25New pilot subject: Global Politics HL/SL Pilot for 2012/14Four (HL/SL) core units:power, sovereignty and international relationshuman rightsdevelopmentconflict and post conflict transformation.HL students also choose two (of six) options (e.g. international security).Scheduled for first teaching September, 2016.Global politics (HL, SL) 1st teaching September 2012, 1st exams May The course builds on fundamental political concepts in a variety of contexts and geographic levels.Four (HL/SL) core units:ｷ power, sovereignty and international relationsｷ human rightsｷ developmentｷ conflict and post conflict transformation.HL students also choose two (of six) options (e.g. international security).Invitation for applications to the pilot phase appeared in DP Coordinator Notes. Its move into mainstream is (provisionally) scheduled for 1st teaching September 2016.
26A new Group 4 SL Course?A new SL science and technology course for the vast majority of students who will need to understand scientific issues arising in their lives, upon which they will need to make reasoned judgmentsProposal: Design a new SL science and technology course for the vast majority of students (who may not study science again) but will need to understand scientific issues arising in their lives upon which they need to make reasoned judgments. This could replace the subject specific SLs but recognizing constraints it will need to be introduced as an additional course.
27Diploma: summary of new courses World Studies extended essay 2011Literature and performance (interdisciplinary Groups 1 and 6) 2011World religions (Group 3) 2011Dance (Group 6) 2011Sports, exercise and health science (Group 4) 2012Global politics (Group 3) - piloting from 2012; mainstream 2016
29IB Career-related Certificate (IBCC): Minimum of 2 IB Diploma Programme coursesIB core: approaches to learning; reflective project; community service; language developmentRecognised vocational qualifications offered by schoolOpen to all IB World Schools from September 2012An alternative pathway for 16 – 19 years oldsCollaboration between the IB and schools wishing to provide a vocational / career-related option for students
30IBCC: collaborationsThe IB is actively pursuing a policy of aligning with key career-related qualification providersThese presently include:National Academy Foundation (USA): hospitality and tourism, IT, finance, and engineeringProject Lead The Way (USA): engineering and biomedical STEM coursesBTEC (Global): hospitality, business, health and care, environment, media and public servicesInternational School of Finance (UK): financial services
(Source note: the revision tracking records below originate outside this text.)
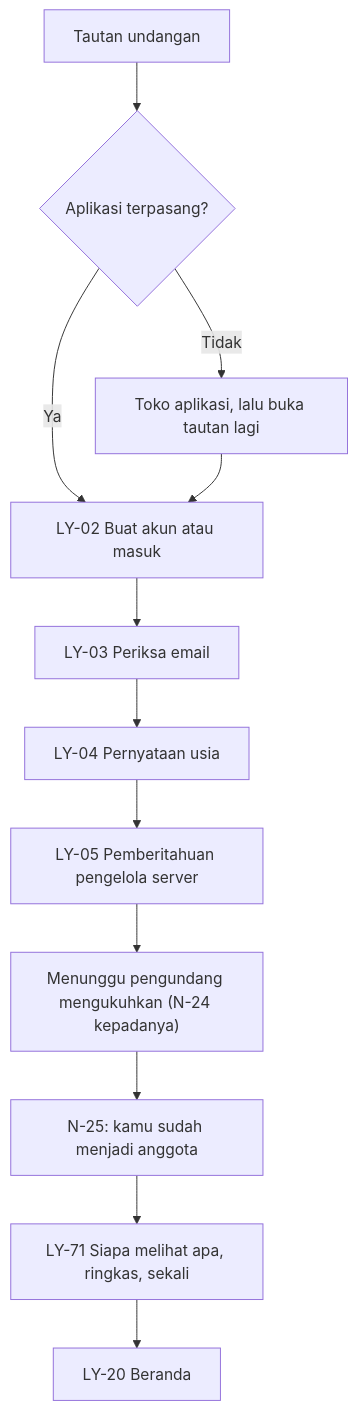
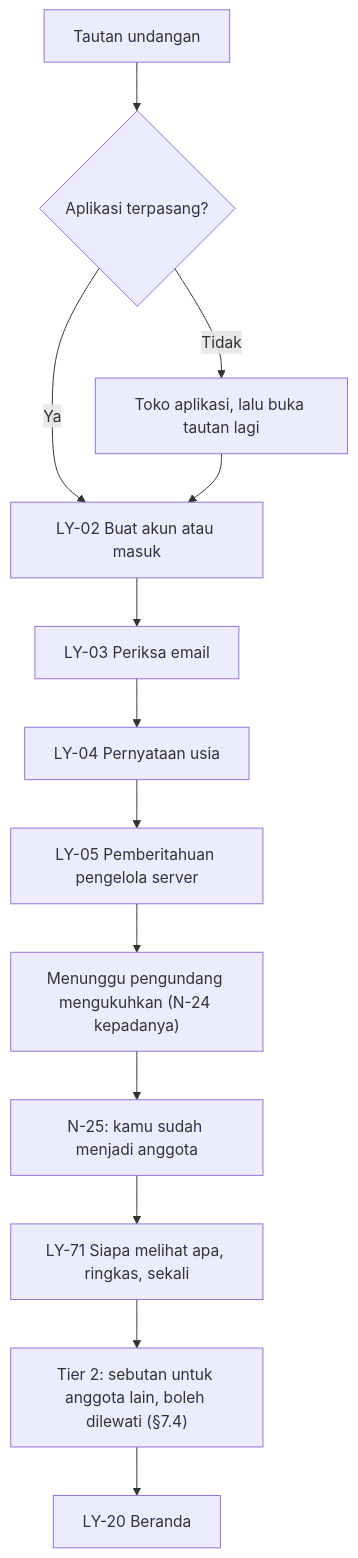
The third of 9 diagrams in docs/08-ux-ui-strategy.md (abiyanzimran/casa), drawn with Mermaid before and after one commit. The commit also changed other lines of this file and 46 other files, not shown here.

````diff
--- a/docs/08-ux-ui-strategy.md
+++ b/docs/08-ux-ui-strategy.md
@@ -380,14 +387,15 @@
 ```mermaid
 flowchart TD
     A[Tautan undangan] --> B{Aplikasi terpasang?}
     B -- Tidak --> C["Toko aplikasi, lalu buka tautan lagi"]
     B -- Ya --> D[LY-02 Buat akun atau masuk]
     C --> D
     D --> E[LY-03 Periksa email]
     E --> F[LY-04 Pernyataan usia]
     F --> G[LY-05 Pemberitahuan pengelola server]
     G --> H["Menunggu pengundang mengukuhkan (N-24 kepadanya)"]
     H --> I[N-25: kamu sudah menjadi anggota]
     I --> J["LY-71 Siapa melihat apa, ringkas, sekali"]
-    J --> K[LY-20 Beranda]
+    J --> S["Tier 2: sebutan untuk anggota lain, boleh dilewati (§7.4)"]
+    S --> K[LY-20 Beranda]
 ```
````
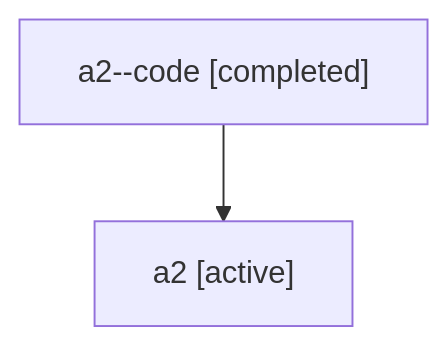
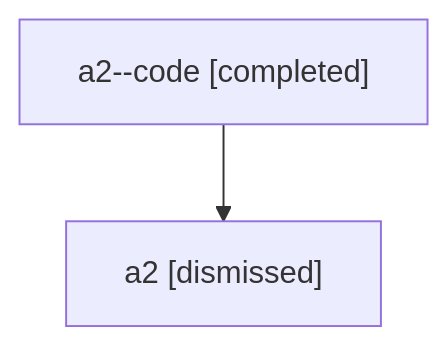
The diagram in sessions/bbugyi200.athena.a2.md (sase-org/sase--agents), drawn with Mermaid before and after one commit. The commit also changed other lines of this file and 35 other files, not shown here.

````diff
--- a/sessions/bbugyi200.athena.a2.md
+++ b/sessions/bbugyi200.athena.a2.md
@@ -9,6 +9,6 @@
 ```mermaid
 flowchart TD
   n0["a2--code [completed]"]
-  n1["a2 [active]"]
+  n1["a2 [dismissed]"]
   n0 --> n1
 ```
````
32DP courses onlineIncreased access and greater educational opportunitiesExtend subject choice for students in IB World SchoolsEnable students who cannot attend IB World Schools to benefit from an IB educational experienceCreate international and intercultural classrooms in ways which cannot be envisaged in many schoolsEnable students, increasingly socialized in the digital world, to develop 21st century skills that will equip them for life after schoolConnecting people with technology,
33DP courses online September 2011 Planned course offering Group 2 NEWGroup 5Group 6NEWFilm SLGroup 3NEWPhilosophy SLNo current (2010/11) students for ITGS SL
34IB Open World Schools: extending access to external students (Source:- Open World School- external studentExisting IB World SchoolsBeginning Sept. 2012
35Changing perspectives What is important in an IB education?What must we hold on to? What can we let go?How can the IB programmes accommodate the needs of schools around the world while retaining what is important?